The Tri-Centric Orchestra was founded by Anthony Braxton for the recording of the opera Trillium E in the spring of 2010. The project brought together an extraordinary community of creative artists: a family of artists 60-musicians strong, equally comfortable improvising and interpreting the most rigorous notation, wholly committed to pursuing a new American music. The positive energy of the ensemble inspired the Tri-Centric Foundation to recognize the group needs to be a permanent entity, dedicated to performing the large ensemble works of Braxton and similarly forward-thinking composers, as well as developing the composers and conceptualists within its own ranks.
Anthony Braxton’s Trillium Cycle is the ongoing project closest to his heart, where he brings his “restructuralist” vision to the grandest of Western musical traditions: opera. Three of Braxton’s operas have been performed thus far: Trillium A(one act, fully staged in San Diego in 1985), Trillium M (two acts, in a concert performance in London in 1994), andTrillium R (four acts, fully staged in NYC in 1996). The performances of Trillium M and Trillium R both resulted in CDs, with Trillium R released by the previous incarnation of Braxton’s label, Braxton House, and now available here for download. Since 2000, Braxton completed another four-act opera, Trillium E, and is currently working on two more,Trillium J and Trillum X.
Trillium E was recently recorded on March 18-21, 2010 at Systems Two Recording Studio in Brooklyn, NY and is currently in post-production. A cast of 12 vocalists, 12 solo instrumentalists and a 40-piece orchestra was assembled for this session; this cast forms the core of Braxton’s new opera company, and will continue to record, tour and premiere his operatic works in the United States and abroad.
The name “Trillium” is derived from Braxton’s “Tri-Axium” philosophical writings. He sees The Trillium Project as representing the three partials of his life’s work: music (sound logic) systems, thought (philosophical) systems, and ritual and ceremonial (belief) systems. Braxton describes The Trillium Project as an opera complex” of autonomous one-act settings interconnected through twelve recurring character archetypes that illustrate the basic components of his logic system, represented both by the twelve singers and by the same number of improvising instrumental soloists. Each act occurs within a specific dramatic context, but there is no overarching narrative structure; rather, the interest is in how the characters interact within the parameters of a given situation. (These situations range from a corporate board meeting to interplanetary space travel.) Braxton does not shy away from the melodramatic potential of traditional opera: there are swordfights and chases, giants and plagues. However, the “apparent story” is just one of three levels; underlying each act are the “philosophical” and “mystical” dynamics that so deeply inform Braxton’s libretto and music.

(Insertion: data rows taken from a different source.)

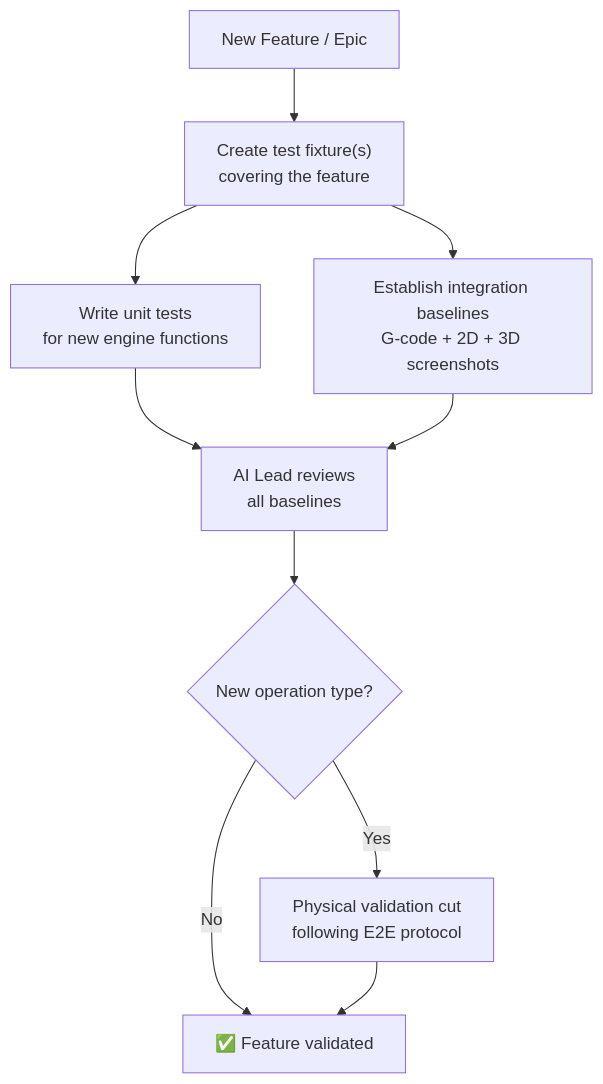
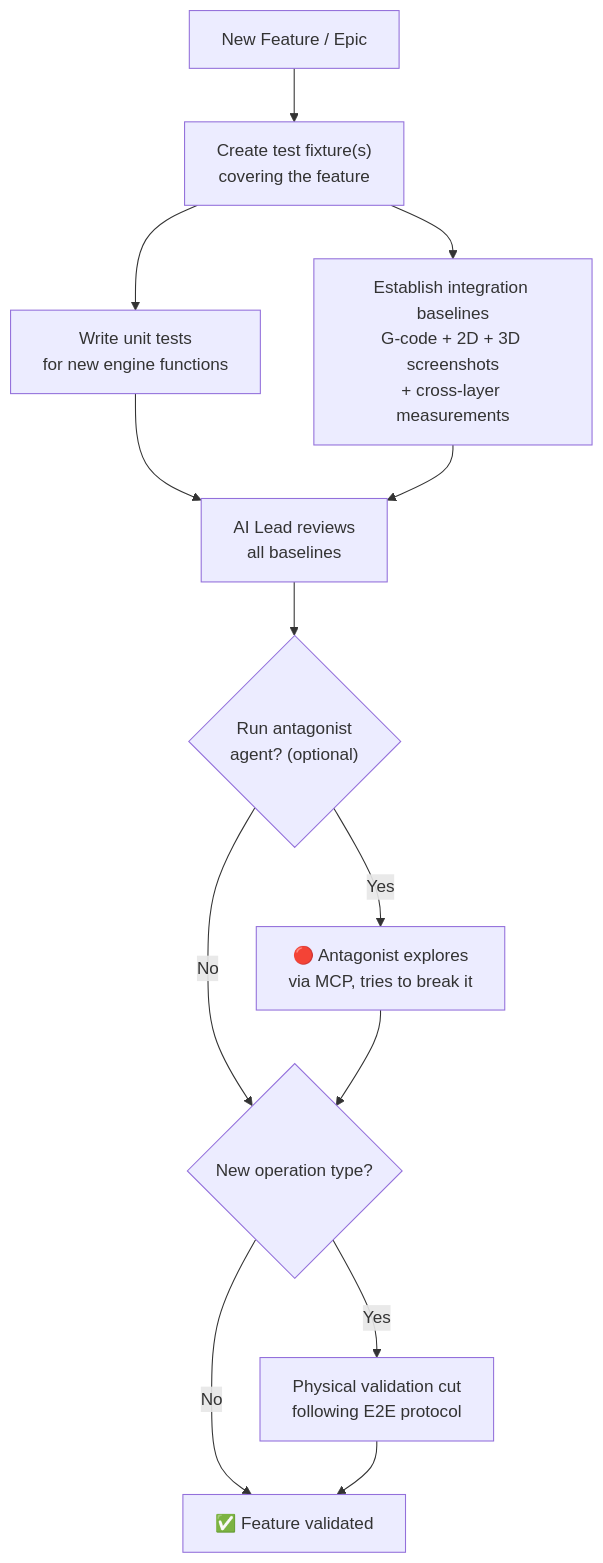
The sixth of 8 diagrams in docs/projects/routr/epics/validation.md (danhannah94/csdlc-docs), drawn with Mermaid before and after one commit. The commit also changed other lines of this file, not shown here.

Commit message:
docs: validation epic - refinement pass 4 (quality gates, protagonist/antagonist, cross-layer measurement, integration test strategy, MCP separate pkg, Fusion 360 UX)

````diff
--- a/docs/projects/routr/epics/validation.md
+++ b/docs/projects/routr/epics/validation.md
@@ -528,12 +663,15 @@
 ```mermaid
 graph TD
     NEW["New Feature / Epic"] --> FIXTURE["Create test fixture(s)<br/>covering the feature"]
     FIXTURE --> UNIT["Write unit tests<br/>for new engine functions"]
-    FIXTURE --> INTEGRATION["Establish integration baselines<br/>G-code + 2D + 3D screenshots"]
+    FIXTURE --> INTEGRATION["Establish integration baselines<br/>G-code + 2D + 3D screenshots<br/>+ cross-layer measurements"]
     UNIT --> REVIEW["AI Lead reviews<br/>all baselines"]
     INTEGRATION --> REVIEW
-    REVIEW --> PHYSICAL{"New operation type?"}
+    REVIEW --> ANTAGONIST{"Run antagonist<br/>agent? (optional)"}
+    ANTAGONIST --> |Yes| EXPLORE["🔴 Antagonist explores<br/>via MCP, tries to break it"]
+    ANTAGONIST --> |No| PHYSICAL
+    EXPLORE --> PHYSICAL{"New operation type?"}
     PHYSICAL --> |Yes| CUT["Physical validation cut<br/>following E2E protocol"]
     PHYSICAL --> |No| DONE["✅ Feature validated"]
     CUT --> DONE
 ```
````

Braxton writes, “Events in this sound world attempt to act out a given central concept from many different points of view. There is no single story line in Trillium because there is no point of focus being generated. Instead the audience is given a multi-level event state that fulfills vertical and horizontal strategies (objectives). The wonder of this approach brings a fresh vitality to the music and will allow for a broad range of interpretations. I believe that the medium of opera is directly relevant to cultural alignment and evolution.”